[0:11:42.0] TB: Do you want to do a plug for being a responsible pet owner and spaying and neutering your pets?

[0:11:47.4] JL: Yes, you should spay and neuter your pets definitely and don’t wait, do it quickly because if they happen to get away from you and get out into the wild, they’re going to make more animals and more kittens and more puppies and we don’t need more kittens and puppies out there plus it’s costing me a fortune neutering and spaying stray and feral animals.

[0:12:11.5] TB: There you go, public service announcement.

[0:12:13.2] JL: Yes, definitely.

[0:12:15.0] TB: Well Jim, what brought you to the water treatment industry?

[0:12:19.5] JL: Well, that’s an interesting story. I don’t think anyone unless they’re their parents or relatives might be involved in the industry or their parents might own a water treatment company. Set out when they graduate from high school and then move on to higher education if they do to get into the water treatment industry.

I say that most people tend to end up in the water treatment industry by accident you know? More than on purpose.

[0:12:49.7] TB: Or a court order.

[0:12:51.4] JL: Or a court order, yeah. There you go. In my case, I got a college in 81 and I went to work at US Steel in Gary Indiana and I’m from that area, most of the people I grew up with end up working in the steel mill and I happen to work, go into that industry as well, a relative was a superintendent of personnel and said “Hey, I can get you out here in the environmental control department.”

I went to work at US Steel and the department I worked in was responsible for all of the waste water, hazardous waste, process and process cooling for the entire mill. Now that mill’s quite large, it’s about six miles long. You know, in some parts, a couple of miles wide so it’s a very big mill so it’s divided up into multiple departments and I was in what they call Environmental Control West and that’s mostly the rowing mills and casting mills.

I started there and worked and started to get an education and operations of waste water treatment facilities, filtration plants, cooling towers, large cooling towers by the way. Water distribution and utilities, discharge, hazardous waste and about two years into that career, they had a massive management layoff and about 70% of the management in my department was laid off and that included me and that was permanent layoff.

That wasn’t temporary layoff. I went to work for Nalco and I went to work for Nalco in Indianapolis, Indiana as a sales rep and I worked believe it or not for a gentleman that a lot of our AWT listeners will know quite well, Fred Latin who works for APTech and he was a wonder and a joy to work for.

I really loved that man, I didn’t like working for Nalco so much because essentially it was a very good experience for someone who is more inclined to be technical and even though I didn’t mind doing the sales part, I wasn’t that good at it because I didn’t know how to ask people to buy things or they really didn’t want to buy.

After I worked at Nalco a few years, I decided to start looking around and a company called Buckman Laboratories who most of you are familiar with as well that are listening in asked me to come for an interview and I went for an interview, I was very impressed by that company, I had never heard of them and they had exactly the job I wanted and that was a job involved with marketing of the raw materials that people use at water treatment.

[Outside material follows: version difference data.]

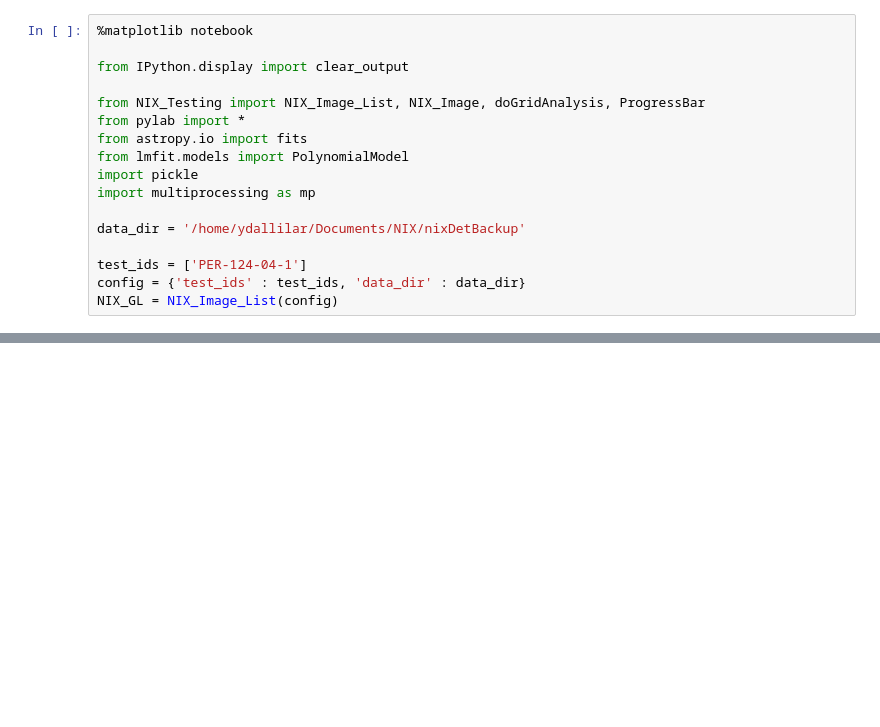
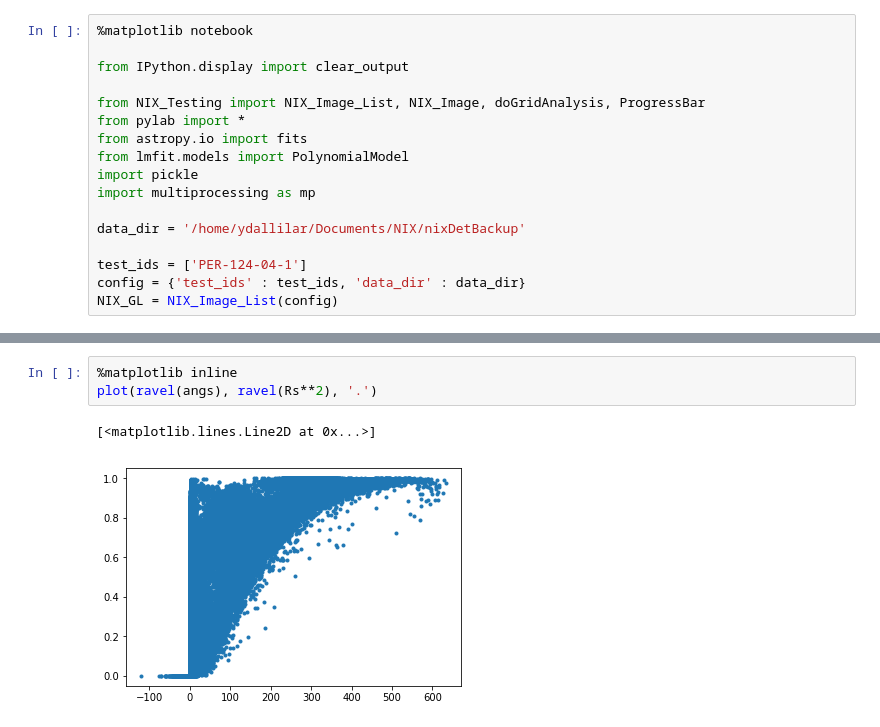
Before and after one commit to pssncp142/NIX_Testing, a Jupyter notebook: workdir/MessingAround.ipynb, the cells around one changed output, grey strips where cells are left out. Saved outputs shown, nothing was run; the diff lists cells and outputs as text; blank space fills up the shorter version.

```diff
--- a/workdir/MessingAround.ipynb
+++ b/workdir/MessingAround.ipynb
@@ -104,0 +100,6 @@ fits.PrimaryHDU(ims[:,:,10]/NPhot).writeto("out/reg_test.fits", overwrite=True)
+# %%
+%matplotlib inline
+plot(ravel(angs), ravel(Rs**2), '.')
+# %% [output]
+[<matplotlib.lines.Line2D at 0x...>]
+[figure, added]
```
Also changed, not shown: parts of 9 cells of this notebook.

It was much more than that and one of the first things that – what was funny is I had to call them, they were really looking for a PHD and they had about 20 something people on their interview list and that process took a long time because the principles involved in making the decision traveled internationally and that was another part of the job that attracted me was the international part of it.

That was somewhat exciting and so I went and I kept calling them and bothering them and eventually I guess I got tired of me calling them and being aggressive about hiring me. They decided that they would hire me.

[0:16:21.2] TB: The path of least resistance was to hire you.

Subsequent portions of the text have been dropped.